WHAT TO DO ▸ Could you repeat the records below exactly, leaving the pictures out?

(Stored items)
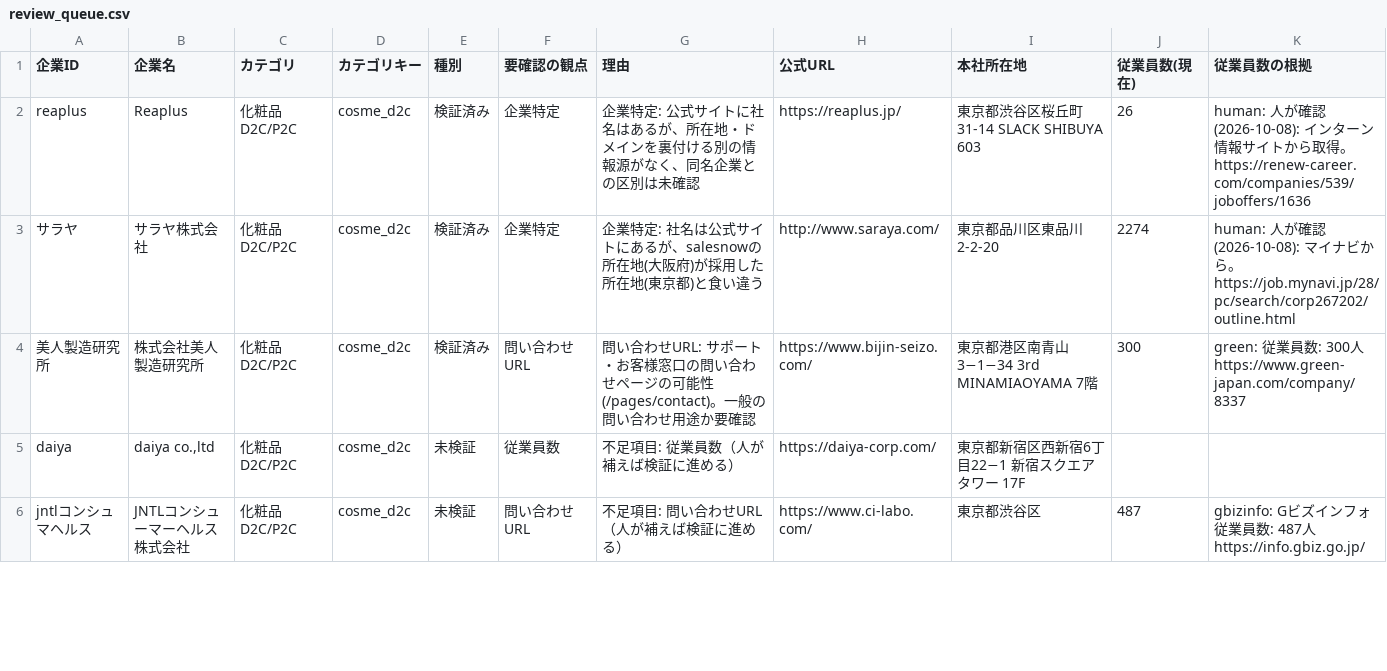
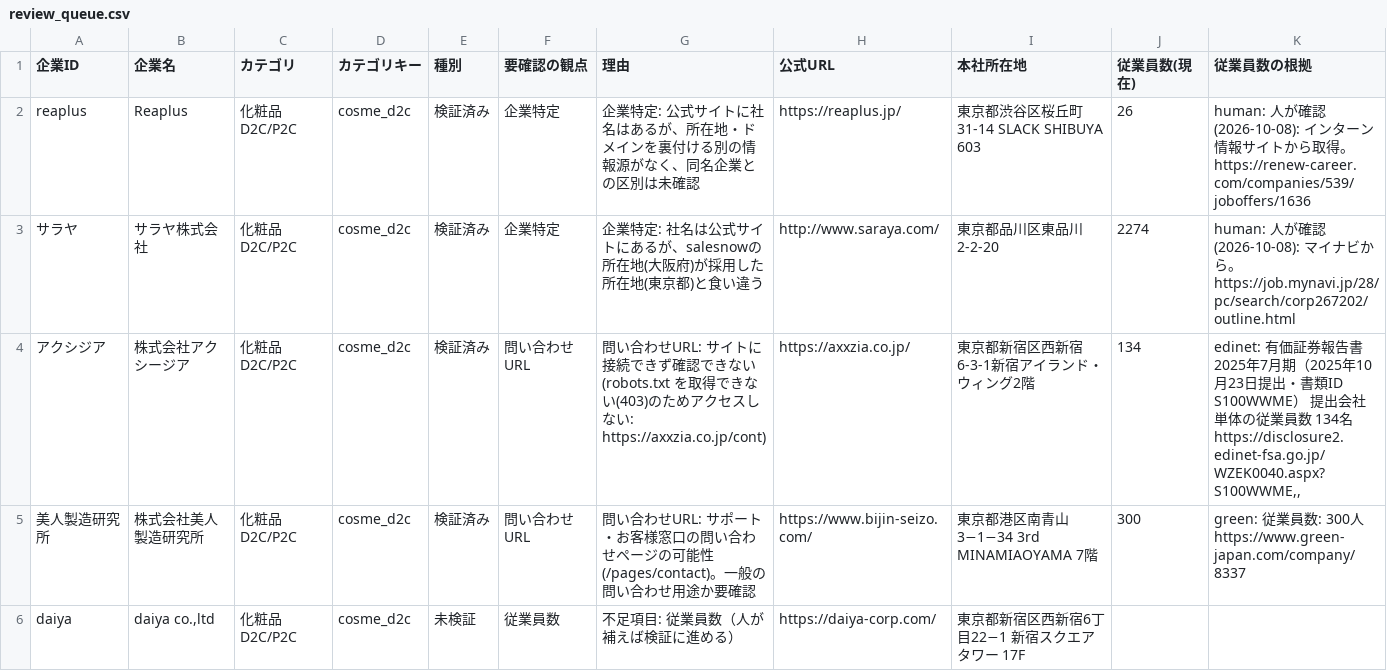
Before and after one commit to kumechang/company-site-crawl, a CSV file: data/review_queue.csv, drawn as a sheet; only a part is shown; the shorter side is filled out with more unchanged rows; rows hold the shown columns only; the diff names each change by its address in the sheet, - before the commit and + after, or states it on an @@ line.

```diff
--- a/data/review_queue.csv
+++ b/data/review_queue.csv
+row 4: アクシジア | 株式会社アクシージア | 化粧品D2C/P2C | cosme_d2c | 検証済み | 問い合わせURL | 問い合わせURL: サイトに接続できず確認できない(robots.txt を取得できない(403)のためアクセスしない: https://axxzia.co.jp/cont) | https://axxzia.co.jp/ | 東京都新宿区西新宿6-3-1新宿アイランド・ウィング2階 | 134 | edinet: 有価証券報告書 2025年7月期（2025年10月23日提出・書類ID S100WWME） 提出会社単体の従業員数 134名 https://disclosure2.edinet-fsa.go.jp/WZEK0040.aspx?S100WWME,,
```
Also changed, not shown: 2 other files.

ANSWER SECTION ▸
Before and after one commit to kumechang/company-site-crawl, a CSV file: data/review_queue.csv, drawn as a sheet; only a part is shown; the shorter side is filled out with more unchanged rows; rows hold the shown columns only; the diff names each change by its address in the sheet, - before the commit and + after, or states it on an @@ line.

```diff
--- a/data/review_queue.csv
+++ b/data/review_queue.csv
+row 4: アクシジア | 株式会社アクシージア | 化粧品D2C/P2C | cosme_d2c | 検証済み | 問い合わせURL | 問い合わせURL: サイトに接続できず確認できない(robots.txt を取得できない(403)のためアクセスしない: https://axxzia.co.jp/cont) | https://axxzia.co.jp/ | 東京都新宿区西新宿6-3-1新宿アイランド・ウィング2階 | 134 | edinet: 有価証券報告書 2025年7月期（2025年10月23日提出・書類ID S100WWME） 提出会社単体の従業員数 134名 https://disclosure2.edinet-fsa.go.jp/WZEK0040.aspx?S100WWME,,
```
Also changed, not shown: 2 other files.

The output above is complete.